WHAT YOU SHOULD DO >>
Without including any pictures, write out all the records word for word.

# # #

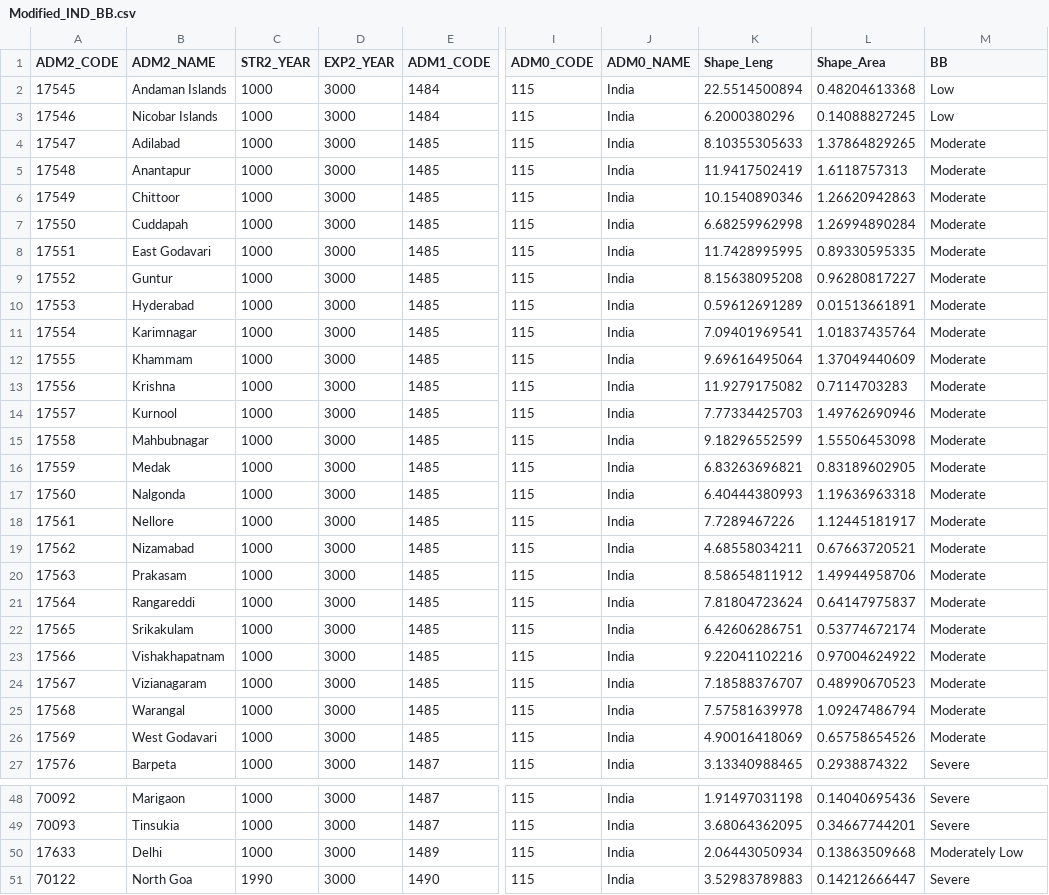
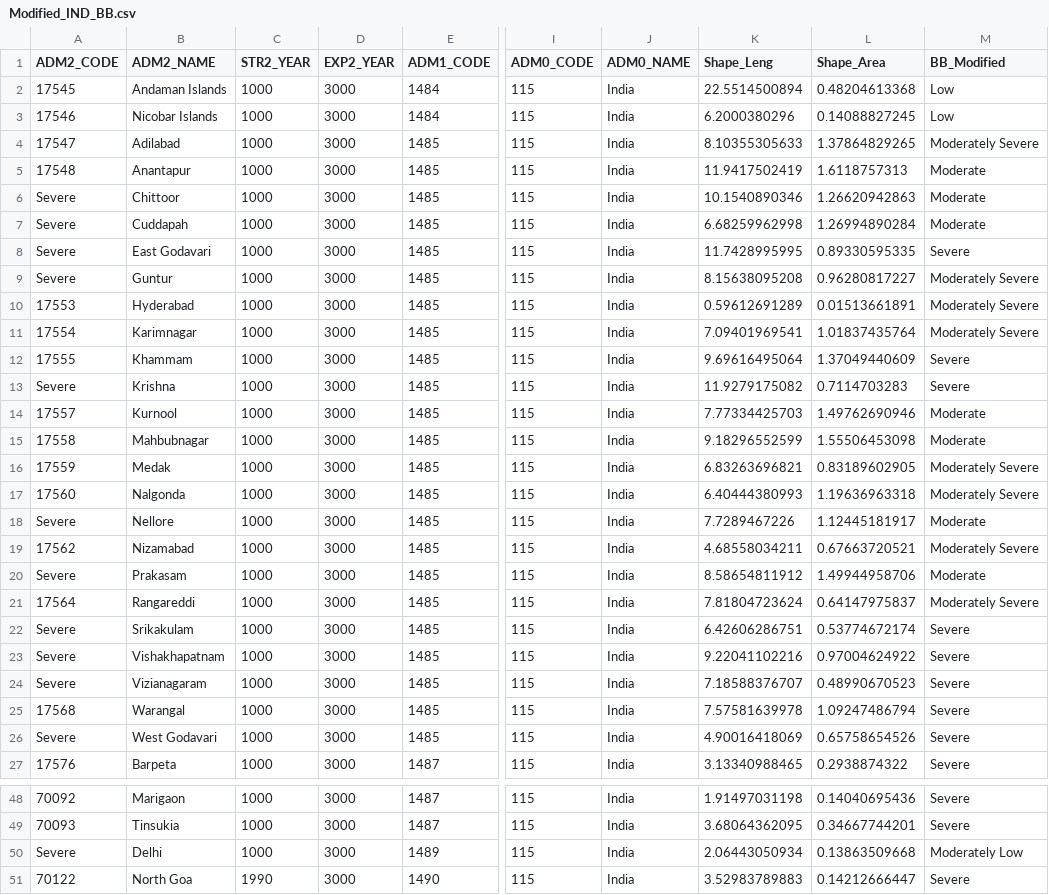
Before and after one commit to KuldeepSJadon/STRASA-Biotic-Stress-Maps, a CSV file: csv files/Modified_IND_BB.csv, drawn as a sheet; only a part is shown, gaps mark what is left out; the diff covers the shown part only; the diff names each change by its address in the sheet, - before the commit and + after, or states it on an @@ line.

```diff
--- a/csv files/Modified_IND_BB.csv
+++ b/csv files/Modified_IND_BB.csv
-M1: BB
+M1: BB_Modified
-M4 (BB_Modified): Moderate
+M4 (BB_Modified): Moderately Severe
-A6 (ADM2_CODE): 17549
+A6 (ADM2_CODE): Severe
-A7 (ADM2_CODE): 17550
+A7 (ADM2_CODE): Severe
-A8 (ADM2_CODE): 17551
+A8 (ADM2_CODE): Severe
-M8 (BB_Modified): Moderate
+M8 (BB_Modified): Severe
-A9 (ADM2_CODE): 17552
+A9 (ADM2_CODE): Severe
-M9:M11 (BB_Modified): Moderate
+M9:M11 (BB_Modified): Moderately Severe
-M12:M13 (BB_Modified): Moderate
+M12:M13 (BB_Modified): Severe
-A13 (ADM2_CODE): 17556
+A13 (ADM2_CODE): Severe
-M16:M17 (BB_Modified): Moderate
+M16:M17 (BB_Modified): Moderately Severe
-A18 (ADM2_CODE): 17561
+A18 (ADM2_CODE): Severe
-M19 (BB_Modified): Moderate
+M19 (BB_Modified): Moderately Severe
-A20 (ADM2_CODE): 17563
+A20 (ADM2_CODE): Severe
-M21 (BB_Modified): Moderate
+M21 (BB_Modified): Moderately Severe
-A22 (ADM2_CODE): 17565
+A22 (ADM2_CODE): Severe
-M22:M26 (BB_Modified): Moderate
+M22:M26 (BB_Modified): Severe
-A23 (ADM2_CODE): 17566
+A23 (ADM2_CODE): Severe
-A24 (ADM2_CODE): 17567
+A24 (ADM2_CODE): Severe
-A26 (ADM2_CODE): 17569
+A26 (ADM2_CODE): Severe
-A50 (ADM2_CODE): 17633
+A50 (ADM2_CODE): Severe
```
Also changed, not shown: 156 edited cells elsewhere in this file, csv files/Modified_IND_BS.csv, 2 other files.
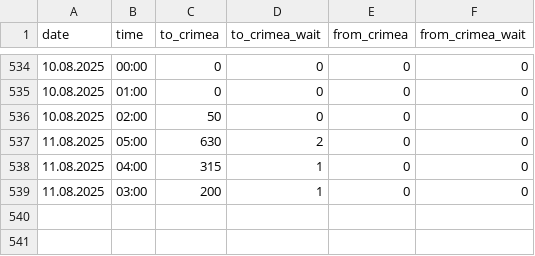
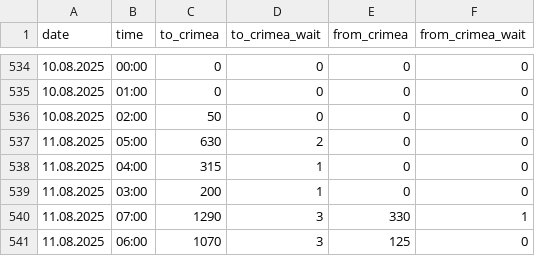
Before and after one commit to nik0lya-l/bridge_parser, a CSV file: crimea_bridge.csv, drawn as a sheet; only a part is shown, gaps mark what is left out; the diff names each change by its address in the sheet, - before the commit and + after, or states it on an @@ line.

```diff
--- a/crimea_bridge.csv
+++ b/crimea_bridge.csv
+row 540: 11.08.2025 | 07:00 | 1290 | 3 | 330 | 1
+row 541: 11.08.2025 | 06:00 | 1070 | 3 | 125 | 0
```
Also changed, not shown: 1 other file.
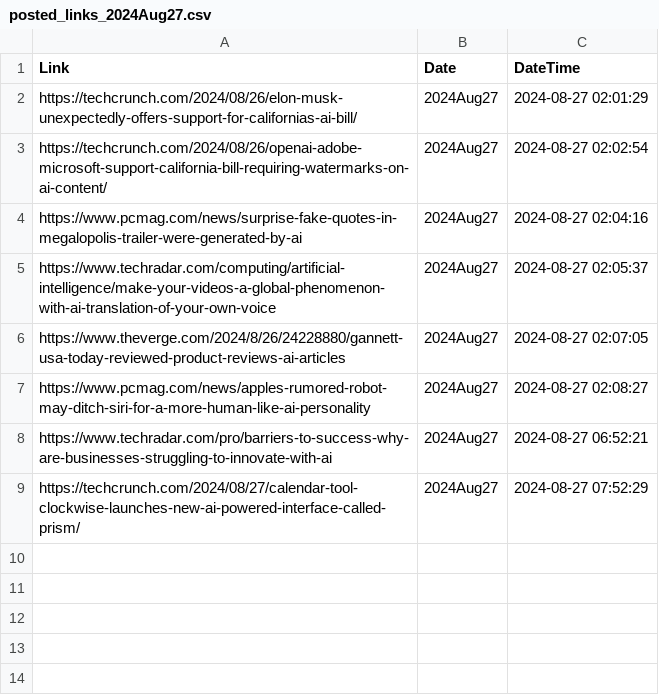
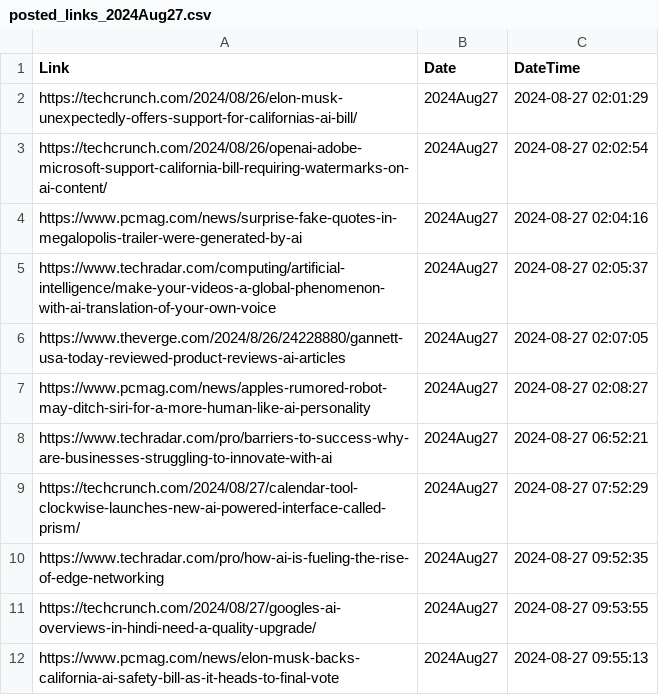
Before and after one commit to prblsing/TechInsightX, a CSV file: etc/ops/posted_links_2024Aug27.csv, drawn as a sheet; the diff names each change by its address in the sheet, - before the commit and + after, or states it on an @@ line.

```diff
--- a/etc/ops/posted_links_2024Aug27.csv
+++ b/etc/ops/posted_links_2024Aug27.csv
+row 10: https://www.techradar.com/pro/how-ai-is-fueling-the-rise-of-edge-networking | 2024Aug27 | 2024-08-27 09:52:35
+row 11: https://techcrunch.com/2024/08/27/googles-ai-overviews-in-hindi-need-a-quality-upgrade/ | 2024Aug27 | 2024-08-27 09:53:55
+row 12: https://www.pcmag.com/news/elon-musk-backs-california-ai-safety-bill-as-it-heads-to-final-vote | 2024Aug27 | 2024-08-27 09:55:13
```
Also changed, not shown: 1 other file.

# # #

RESULT FOR THIS TASK >>
Before and after one commit to KuldeepSJadon/STRASA-Biotic-Stress-Maps, a CSV file: csv files/Modified_IND_BB.csv, drawn as a sheet; only a part is shown, gaps mark what is left out; the diff covers the shown part only; the diff names each change by its address in the sheet, - before the commit and + after, or states it on an @@ line.

```diff
--- a/csv files/Modified_IND_BB.csv
+++ b/csv files/Modified_IND_BB.csv
-M1: BB
+M1: BB_Modified
-M4 (BB_Modified): Moderate
+M4 (BB_Modified): Moderately Severe
-A6 (ADM2_CODE): 17549
+A6 (ADM2_CODE): Severe
-A7 (ADM2_CODE): 17550
+A7 (ADM2_CODE): Severe
-A8 (ADM2_CODE): 17551
+A8 (ADM2_CODE): Severe
-M8 (BB_Modified): Moderate
+M8 (BB_Modified): Severe
-A9 (ADM2_CODE): 17552
+A9 (ADM2_CODE): Severe
-M9:M11 (BB_Modified): Moderate
+M9:M11 (BB_Modified): Moderately Severe
-M12:M13 (BB_Modified): Moderate
+M12:M13 (BB_Modified): Severe
-A13 (ADM2_CODE): 17556
+A13 (ADM2_CODE): Severe
-M16:M17 (BB_Modified): Moderate
+M16:M17 (BB_Modified): Moderately Severe
-A18 (ADM2_CODE): 17561
+A18 (ADM2_CODE): Severe
-M19 (BB_Modified): Moderate
+M19 (BB_Modified): Moderately Severe
-A20 (ADM2_CODE): 17563
+A20 (ADM2_CODE): Severe
-M21 (BB_Modified): Moderate
+M21 (BB_Modified): Moderately Severe
-A22 (ADM2_CODE): 17565
+A22 (ADM2_CODE): Severe
-M22:M26 (BB_Modified): Moderate
+M22:M26 (BB_Modified): Severe
-A23 (ADM2_CODE): 17566
+A23 (ADM2_CODE): Severe
-A24 (ADM2_CODE): 17567
+A24 (ADM2_CODE): Severe
-A26 (ADM2_CODE): 17569
+A26 (ADM2_CODE): Severe
-A50 (ADM2_CODE): 17633
+A50 (ADM2_CODE): Severe
```
Also changed, not shown: 156 edited cells elsewhere in this file, csv files/Modified_IND_BS.csv, 2 other files.
Before and after one commit to nik0lya-l/bridge_parser, a CSV file: crimea_bridge.csv, drawn as a sheet; only a part is shown, gaps mark what is left out; the diff names each change by its address in the sheet, - before the commit and + after, or states it on an @@ line.

```diff
--- a/crimea_bridge.csv
+++ b/crimea_bridge.csv
+row 540: 11.08.2025 | 07:00 | 1290 | 3 | 330 | 1
+row 541: 11.08.2025 | 06:00 | 1070 | 3 | 125 | 0
```
Also changed, not shown: 1 other file.
Before and after one commit to prblsing/TechInsightX, a CSV file: etc/ops/posted_links_2024Aug27.csv, drawn as a sheet; the diff names each change by its address in the sheet, - before the commit and + after, or states it on an @@ line.

```diff
--- a/etc/ops/posted_links_2024Aug27.csv
+++ b/etc/ops/posted_links_2024Aug27.csv
+row 10: https://www.techradar.com/pro/how-ai-is-fueling-the-rise-of-edge-networking | 2024Aug27 | 2024-08-27 09:52:35
+row 11: https://techcrunch.com/2024/08/27/googles-ai-overviews-in-hindi-need-a-quality-upgrade/ | 2024Aug27 | 2024-08-27 09:53:55
+row 12: https://www.pcmag.com/news/elon-musk-backs-california-ai-safety-bill-as-it-heads-to-final-vote | 2024Aug27 | 2024-08-27 09:55:13
```
Also changed, not shown: 1 other file.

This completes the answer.